HOW TO COMPLETE THIS TASK: Return all of the records below verbatim.

PROVIDED RECORDS:
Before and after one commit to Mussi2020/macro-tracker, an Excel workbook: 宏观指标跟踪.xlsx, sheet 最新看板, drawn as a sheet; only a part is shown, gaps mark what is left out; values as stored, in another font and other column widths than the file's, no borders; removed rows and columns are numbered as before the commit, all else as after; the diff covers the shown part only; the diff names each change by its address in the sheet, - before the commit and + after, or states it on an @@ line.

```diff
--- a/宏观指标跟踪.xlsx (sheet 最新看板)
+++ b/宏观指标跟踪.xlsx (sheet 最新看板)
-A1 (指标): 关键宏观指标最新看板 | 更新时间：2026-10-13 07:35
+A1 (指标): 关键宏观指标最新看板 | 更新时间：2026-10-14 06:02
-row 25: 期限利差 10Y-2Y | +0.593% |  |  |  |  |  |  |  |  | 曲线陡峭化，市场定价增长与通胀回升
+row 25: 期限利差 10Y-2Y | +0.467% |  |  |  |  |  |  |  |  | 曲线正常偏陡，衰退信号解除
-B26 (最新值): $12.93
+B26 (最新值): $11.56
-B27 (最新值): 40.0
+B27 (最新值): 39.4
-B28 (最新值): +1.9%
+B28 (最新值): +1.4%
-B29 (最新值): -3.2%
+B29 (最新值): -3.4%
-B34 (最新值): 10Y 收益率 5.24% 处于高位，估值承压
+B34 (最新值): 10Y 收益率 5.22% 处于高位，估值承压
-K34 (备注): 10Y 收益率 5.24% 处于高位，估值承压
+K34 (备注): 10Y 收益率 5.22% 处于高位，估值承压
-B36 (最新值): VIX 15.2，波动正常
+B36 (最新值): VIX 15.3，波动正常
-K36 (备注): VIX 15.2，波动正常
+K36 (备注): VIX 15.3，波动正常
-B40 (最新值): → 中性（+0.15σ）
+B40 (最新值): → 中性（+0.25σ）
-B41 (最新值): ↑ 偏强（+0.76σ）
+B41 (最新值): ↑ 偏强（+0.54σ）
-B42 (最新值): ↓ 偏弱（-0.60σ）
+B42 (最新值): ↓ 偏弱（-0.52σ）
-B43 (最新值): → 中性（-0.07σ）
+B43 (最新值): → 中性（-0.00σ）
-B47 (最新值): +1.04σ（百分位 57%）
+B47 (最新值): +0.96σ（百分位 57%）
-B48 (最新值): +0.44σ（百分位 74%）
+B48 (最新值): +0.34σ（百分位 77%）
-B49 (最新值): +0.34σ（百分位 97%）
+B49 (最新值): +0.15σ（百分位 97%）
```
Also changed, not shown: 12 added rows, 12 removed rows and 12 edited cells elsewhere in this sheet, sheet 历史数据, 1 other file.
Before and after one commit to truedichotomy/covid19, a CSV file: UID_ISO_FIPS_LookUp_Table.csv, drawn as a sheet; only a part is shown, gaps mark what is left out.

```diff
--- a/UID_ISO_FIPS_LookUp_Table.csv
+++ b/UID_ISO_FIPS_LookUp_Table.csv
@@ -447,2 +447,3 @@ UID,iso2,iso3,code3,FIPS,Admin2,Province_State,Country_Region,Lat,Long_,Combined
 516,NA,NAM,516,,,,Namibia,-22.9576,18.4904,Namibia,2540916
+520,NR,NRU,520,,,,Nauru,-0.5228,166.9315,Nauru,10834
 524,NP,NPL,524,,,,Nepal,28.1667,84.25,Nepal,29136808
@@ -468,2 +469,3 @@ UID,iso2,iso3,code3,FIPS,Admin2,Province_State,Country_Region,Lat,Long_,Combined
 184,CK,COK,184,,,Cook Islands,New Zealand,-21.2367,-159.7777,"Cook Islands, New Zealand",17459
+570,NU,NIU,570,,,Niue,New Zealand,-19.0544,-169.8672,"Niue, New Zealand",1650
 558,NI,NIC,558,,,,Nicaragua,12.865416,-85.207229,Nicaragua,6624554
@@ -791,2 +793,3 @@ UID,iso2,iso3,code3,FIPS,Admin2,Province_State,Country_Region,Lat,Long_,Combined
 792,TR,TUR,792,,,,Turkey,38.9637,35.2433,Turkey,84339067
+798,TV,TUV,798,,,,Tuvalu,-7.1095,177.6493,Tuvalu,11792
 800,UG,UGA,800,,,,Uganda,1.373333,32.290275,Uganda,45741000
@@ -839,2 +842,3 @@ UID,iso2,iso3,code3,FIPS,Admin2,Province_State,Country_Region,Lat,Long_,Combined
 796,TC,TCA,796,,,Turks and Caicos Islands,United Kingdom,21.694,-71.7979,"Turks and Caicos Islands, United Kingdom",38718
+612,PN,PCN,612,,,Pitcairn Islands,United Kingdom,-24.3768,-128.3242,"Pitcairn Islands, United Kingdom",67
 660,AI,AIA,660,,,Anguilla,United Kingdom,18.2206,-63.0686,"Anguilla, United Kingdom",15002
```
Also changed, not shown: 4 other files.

THE ANSWER:
Before and after one commit to Mussi2020/macro-tracker, an Excel workbook: 宏观指标跟踪.xlsx, sheet 最新看板, drawn as a sheet; only a part is shown, gaps mark what is left out; values as stored, in another font and other column widths than the file's, no borders; removed rows and columns are numbered as before the commit, all else as after; the diff covers the shown part only; the diff names each change by its address in the sheet, - before the commit and + after, or states it on an @@ line.

```diff
--- a/宏观指标跟踪.xlsx (sheet 最新看板)
+++ b/宏观指标跟踪.xlsx (sheet 最新看板)
-A1 (指标): 关键宏观指标最新看板 | 更新时间：2026-10-13 07:35
+A1 (指标): 关键宏观指标最新看板 | 更新时间：2026-10-14 06:02
-row 25: 期限利差 10Y-2Y | +0.593% |  |  |  |  |  |  |  |  | 曲线陡峭化，市场定价增长与通胀回升
+row 25: 期限利差 10Y-2Y | +0.467% |  |  |  |  |  |  |  |  | 曲线正常偏陡，衰退信号解除
-B26 (最新值): $12.93
+B26 (最新值): $11.56
-B27 (最新值): 40.0
+B27 (最新值): 39.4
-B28 (最新值): +1.9%
+B28 (最新值): +1.4%
-B29 (最新值): -3.2%
+B29 (最新值): -3.4%
-B34 (最新值): 10Y 收益率 5.24% 处于高位，估值承压
+B34 (最新值): 10Y 收益率 5.22% 处于高位，估值承压
-K34 (备注): 10Y 收益率 5.24% 处于高位，估值承压
+K34 (备注): 10Y 收益率 5.22% 处于高位，估值承压
-B36 (最新值): VIX 15.2，波动正常
+B36 (最新值): VIX 15.3，波动正常
-K36 (备注): VIX 15.2，波动正常
+K36 (备注): VIX 15.3，波动正常
-B40 (最新值): → 中性（+0.15σ）
+B40 (最新值): → 中性（+0.25σ）
-B41 (最新值): ↑ 偏强（+0.76σ）
+B41 (最新值): ↑ 偏强（+0.54σ）
-B42 (最新值): ↓ 偏弱（-0.60σ）
+B42 (最新值): ↓ 偏弱（-0.52σ）
-B43 (最新值): → 中性（-0.07σ）
+B43 (最新值): → 中性（-0.00σ）
-B47 (最新值): +1.04σ（百分位 57%）
+B47 (最新值): +0.96σ（百分位 57%）
-B48 (最新值): +0.44σ（百分位 74%）
+B48 (最新值): +0.34σ（百分位 77%）
-B49 (最新值): +0.34σ（百分位 97%）
+B49 (最新值): +0.15σ（百分位 97%）
```
Also changed, not shown: 12 added rows, 12 removed rows and 12 edited cells elsewhere in this sheet, sheet 历史数据, 1 other file.
Before and after one commit to truedichotomy/covid19, a CSV file: UID_ISO_FIPS_LookUp_Table.csv, drawn as a sheet; only a part is shown, gaps mark what is left out.

```diff
--- a/UID_ISO_FIPS_LookUp_Table.csv
+++ b/UID_ISO_FIPS_LookUp_Table.csv
@@ -447,2 +447,3 @@ UID,iso2,iso3,code3,FIPS,Admin2,Province_State,Country_Region,Lat,Long_,Combined
 516,NA,NAM,516,,,,Namibia,-22.9576,18.4904,Namibia,2540916
+520,NR,NRU,520,,,,Nauru,-0.5228,166.9315,Nauru,10834
 524,NP,NPL,524,,,,Nepal,28.1667,84.25,Nepal,29136808
@@ -468,2 +469,3 @@ UID,iso2,iso3,code3,FIPS,Admin2,Province_State,Country_Region,Lat,Long_,Combined
 184,CK,COK,184,,,Cook Islands,New Zealand,-21.2367,-159.7777,"Cook Islands, New Zealand",17459
+570,NU,NIU,570,,,Niue,New Zealand,-19.0544,-169.8672,"Niue, New Zealand",1650
 558,NI,NIC,558,,,,Nicaragua,12.865416,-85.207229,Nicaragua,6624554
@@ -791,2 +793,3 @@ UID,iso2,iso3,code3,FIPS,Admin2,Province_State,Country_Region,Lat,Long_,Combined
 792,TR,TUR,792,,,,Turkey,38.9637,35.2433,Turkey,84339067
+798,TV,TUV,798,,,,Tuvalu,-7.1095,177.6493,Tuvalu,11792
 800,UG,UGA,800,,,,Uganda,1.373333,32.290275,Uganda,45741000
@@ -839,2 +842,3 @@ UID,iso2,iso3,code3,FIPS,Admin2,Province_State,Country_Region,Lat,Long_,Combined
 796,TC,TCA,796,,,Turks and Caicos Islands,United Kingdom,21.694,-71.7979,"Turks and Caicos Islands, United Kingdom",38718
+612,PN,PCN,612,,,Pitcairn Islands,United Kingdom,-24.3768,-128.3242,"Pitcairn Islands, United Kingdom",67
 660,AI,AIA,660,,,Anguilla,United Kingdom,18.2206,-63.0686,"Anguilla, United Kingdom",15002
```
Also changed, not shown: 4 other files.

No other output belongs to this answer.